Twin Miami Sound Machines Drive HBO's Latino List
Rocks Off is on the phone with perhaps one of the great photographers of this era, critically acclaimed and award-winning photojournalist Timothy Greenfield-Sanders. His brainchild, The Black List - a collection of intimate, up-close photos of the great black leaders and personalities of our time - came to life on HBO a few years ago when the photo subjects told heartfelt stories about the struggles and triumphs of being black in America.
Photos courtesy of Brown Beauty Productions/HBO Pitbull (right) and photographer Timothy Greenfield-Sanders talk angles during their Latino List photo shoot.
The Black List portrait exhibition premiered in July 2008 at the Museum of Fine Arts, Houston. Wu-Tang Clan mastermind/producer RZA, Sean "P. Diddy" Combs, Russell Simmons and Slash from Guns N' Roses were all part of the first or second volumes of The Black List in the portrait and film versions.
It occurred to us after our chat that as much as we grew up alongside blacks and in black communities, and as much as we are immersed in the hip-hop pioneered and dominated by black artists, as a contributing writer to this music blog, we still learned something - many things - about being black in America.
We heard from that community's leaders, who stepped out of their seemingly untouchable personas and became just people for a minute, through an outpouring of simple yet powerful, personal stories that left imprints on our psyche when thinking about the black community.
"My God, what something like this could do for my community," we thought to ourselves.
"Community" as in Latinos in America, an ethnicity of ethnicities whose letters we cringe to spell out in our writings to mainstream audiences. In the media, Latino has become synonymous with "illegals," "drug violence," "job taking," etc.
With Hispanic Heritage Month in full swing, we find an irony in being asked to be proud of something that's endured so much hate. That doesn't stop us from being proud, but it's an important point.
That's what kind of makes this story so compelling. Greenfield-Sanders is telling us that it was almost two years ago - when the political environment over immigration was equally, if not more, heated - that Washington, D.C. issues-advocacy gurus Ingrid Duran and Catherine Pino, approached him about creating something special to try and counteract the negative attention around Latinos in America.
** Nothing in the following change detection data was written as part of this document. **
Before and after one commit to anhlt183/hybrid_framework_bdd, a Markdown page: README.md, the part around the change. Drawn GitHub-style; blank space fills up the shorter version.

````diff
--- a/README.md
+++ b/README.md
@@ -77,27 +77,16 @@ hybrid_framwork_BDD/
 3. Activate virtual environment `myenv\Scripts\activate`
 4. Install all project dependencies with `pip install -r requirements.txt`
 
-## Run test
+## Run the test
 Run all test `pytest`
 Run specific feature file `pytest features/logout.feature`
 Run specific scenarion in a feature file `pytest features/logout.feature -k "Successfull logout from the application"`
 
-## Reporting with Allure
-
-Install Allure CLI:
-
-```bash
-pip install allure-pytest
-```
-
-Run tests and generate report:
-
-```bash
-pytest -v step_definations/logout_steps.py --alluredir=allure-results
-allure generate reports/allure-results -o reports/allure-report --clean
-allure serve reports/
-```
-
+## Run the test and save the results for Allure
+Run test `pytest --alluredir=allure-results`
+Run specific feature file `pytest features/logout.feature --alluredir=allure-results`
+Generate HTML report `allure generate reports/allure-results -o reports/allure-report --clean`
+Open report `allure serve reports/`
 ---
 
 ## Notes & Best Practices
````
The Latino List Creative Team (L-R): Timothy Greenfield-Sanders, Catherine Pino, Maria Hinojosa, Tommy Walker, Ingrid Duran, Susan Gonzales
They wanted to create their own list. The Latino List.
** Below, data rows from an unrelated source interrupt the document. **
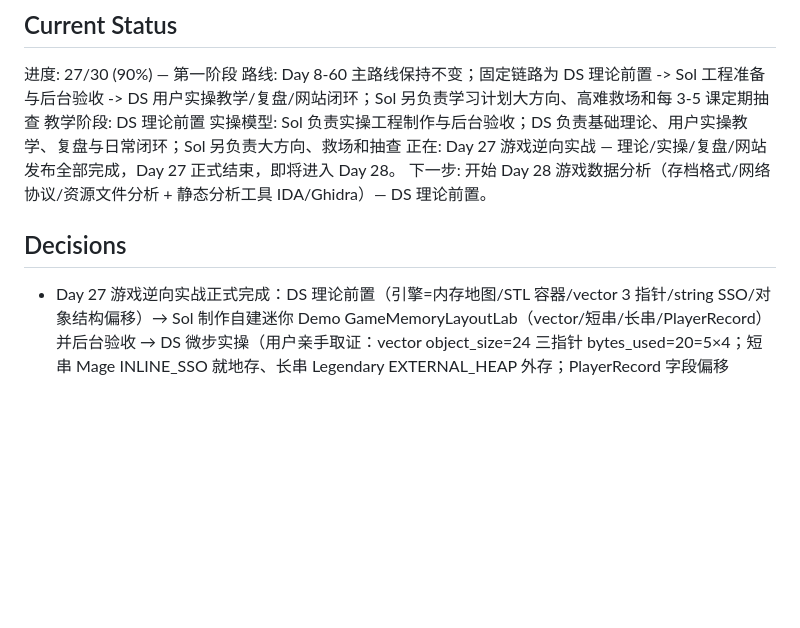
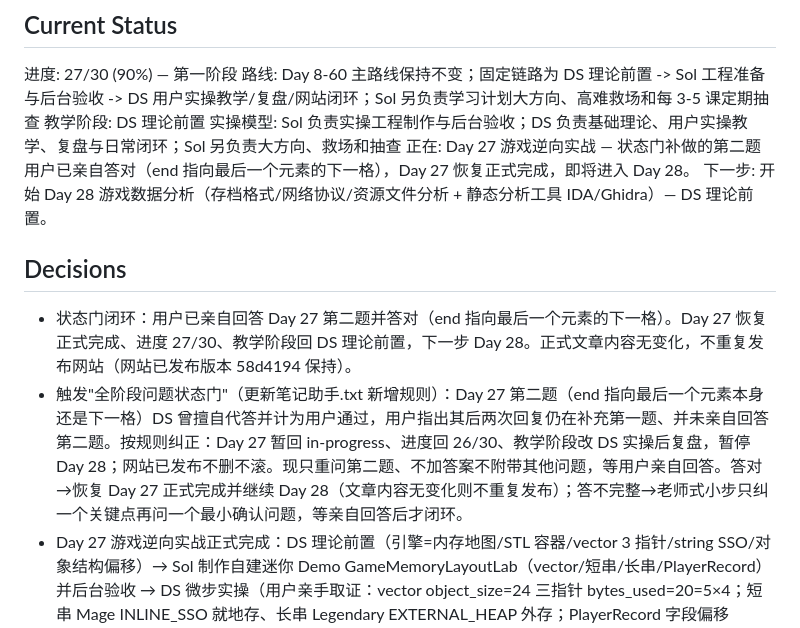
Before and after one commit to xxoingr/dongtaixuexi, a Markdown page: SESSION_PROGRESS.md, the part around the change. Drawn GitHub-style; blank space fills up the shorter version.

Commit message:
Day 27 状态门闭环：第二题用户亲自答对，恢复正式完成
- 全阶段问题状态门：end 指向哪 由用户亲自回答确认
- Day 27 恢复 27/30，教学阶段回 DS 理论前置，下一步 Day 28
- 网站内容无变化，不重复发布

```diff
--- a/SESSION_PROGRESS.md
+++ b/SESSION_PROGRESS.md
@@ -69,11 +69,13 @@ status: in-progress
 路线: Day 8-60 主路线保持不变；固定链路为 DS 理论前置 -> Sol 工程准备与后台验收 -> DS 用户实操教学/复盘/网站闭环；Sol 另负责学习计划大方向、高难救场和每 3-5 课定期抽查
 教学阶段: DS 理论前置
 实操模型: Sol 负责实操工程制作与后台验收；DS 负责基础理论、用户实操教学、复盘与日常闭环；Sol 另负责大方向、救场和抽查
-正在: Day 27 游戏逆向实战 — 理论/实操/复盘/网站发布全部完成，Day 27 正式结束，即将进入 Day 28。
+正在: Day 27 游戏逆向实战 — 状态门补做的第二题用户已亲自答对（end 指向最后一个元素的下一格），Day 27 恢复正式完成，即将进入 Day 28。
 下一步: 开始 Day 28 游戏数据分析（存档格式/网络协议/资源文件分析 + 静态分析工具 IDA/Ghidra）— DS 理论前置。
 
 ## Decisions
 
+- <!-- at:2026-08-23T00:30:00+08:00 --> 状态门闭环：用户已亲自回答 Day 27 第二题并答对（end 指向最后一个元素的下一格）。Day 27 恢复正式完成、进度 27/30、教学阶段回 DS 理论前置，下一步 Day 28。正式文章内容无变化，不重复发布网站（网站已发布版本 58d4194 保持）。
+- <!-- at:2026-08-23T00:20:00+08:00 --> 触发"全阶段问题状态门"（更新笔记助手.txt 新增规则）：Day 27 第二题（end 指向最后一个元素本身还是下一格）DS 曾擅自代答并计为用户通过，用户指出其后两次回复仍在补充第一题、并未亲自回答第二题。按规则纠正：Day 27 暂回 in-progress、进度回 26/30、教学阶段改 DS 实操后复盘，暂停 Day 28；网站已发布不删不滚。现只重问第二题、不加答案不附带其他问题，等用户亲自回答。答对→恢复 Day 27 正式完成并继续 Day 28（文章内容无变化则不重复发布）；答不完整→老师式小步只纠一个关键点再问一个最小确认问题，等亲自回答后才闭环。
 - <!-- at:2026-08-23T00:15:00+08:00 --> Day 27 游戏逆向实战正式完成：DS 理论前置（引擎=内存地图/STL 容器/vector 3 指针/string SSO/对象结构偏移）→ Sol 制作自建迷你 Demo GameMemoryLayoutLab（vector/短串/长串/PlayerRecord）并后台验收 → DS 微步实操（用户亲手取证：vector object_size=24 三指针 bytes_used=20=5×4；短串 Mage INLINE_SSO 就地存、长串 Legendary EXTERNAL_HEAP 外存；PlayerRecord 字段偏移 0/4/8/16）→ 复盘通过（vector 数字在体外靠 begin≠object 地址证明；end=最后一元素下一格；短串就地长串外存）。days.json 已写入正式文章并 build 发布，进度 27/30。
 - <!-- at:2026-08-23T00:08:54+08:00 --> Day 27 Sol 工程准备完成：新建纯用户态 `GameMemoryLayoutLab` 并接入 `学习.sln`；使用本机真实 MSVC x64 `std::vector<int>` 与 `std::string`，通过 `_ITERATOR_DEBUG_LEVEL=0` 让 Debug/Release 都保持可教学布局。vector 固定 5 个 int、预留 8 格并输出对象中的 begin/end/capacity；短串 `Mage` 的 data 位于 string 对象内部且偏移 0，长串 `Legendary_Player_From_Day27` 的对象首指针与外部 data 地址一致；`PlayerRecord` 输出 id/health/score/team 的偏移与实际字段地址。工程明确不含真实游戏、内存扫描或 Unity/UE 运行时。Debug/Release、正常/`--lab`/非法参数路径、x64 PE、布局数学、Release 产物边界及三个导出调试锚点均已验收。Day 保持 in-progress，教学阶段转为 DS 实操教学。
 
```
"It was during that whole immigration issue in Arizona," says Pino about when the idea of The Latino List really began to gain steam, amidst the push by Arizona Gov. Jan Brewer to pass SB 1040. "We wanted to find a way to portray Latinos' American patriotism in this country."
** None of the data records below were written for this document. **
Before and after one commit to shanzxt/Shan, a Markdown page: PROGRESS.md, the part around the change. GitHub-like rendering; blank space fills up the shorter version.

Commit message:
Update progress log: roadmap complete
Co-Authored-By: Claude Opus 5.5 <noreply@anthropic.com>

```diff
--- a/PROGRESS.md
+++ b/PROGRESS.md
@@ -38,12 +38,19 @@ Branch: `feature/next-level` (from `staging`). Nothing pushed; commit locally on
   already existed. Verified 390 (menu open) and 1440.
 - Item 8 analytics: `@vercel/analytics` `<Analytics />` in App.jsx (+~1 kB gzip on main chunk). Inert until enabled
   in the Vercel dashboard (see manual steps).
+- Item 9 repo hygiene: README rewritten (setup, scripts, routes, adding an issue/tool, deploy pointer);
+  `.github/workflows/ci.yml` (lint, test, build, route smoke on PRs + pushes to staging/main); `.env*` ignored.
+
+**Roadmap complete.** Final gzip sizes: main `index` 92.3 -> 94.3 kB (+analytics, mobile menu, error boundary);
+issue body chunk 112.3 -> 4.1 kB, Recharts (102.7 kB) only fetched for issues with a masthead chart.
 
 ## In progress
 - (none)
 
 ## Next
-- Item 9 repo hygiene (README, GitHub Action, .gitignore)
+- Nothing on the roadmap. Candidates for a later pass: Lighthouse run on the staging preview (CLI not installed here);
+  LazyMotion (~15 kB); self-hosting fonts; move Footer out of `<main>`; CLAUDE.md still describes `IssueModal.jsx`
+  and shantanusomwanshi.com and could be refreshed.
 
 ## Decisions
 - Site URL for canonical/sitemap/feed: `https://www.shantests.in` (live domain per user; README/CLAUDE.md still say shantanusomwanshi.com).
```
Duran and Pino, who run their own firm, D&P Creative Strategies, and started their own production company, Brown Beauty Productions, along with Facebook executive Susan Gonzales, would look to Pitbull and Emilio, Gloria Estefan and many other influential Latinos to help convey that patriotism.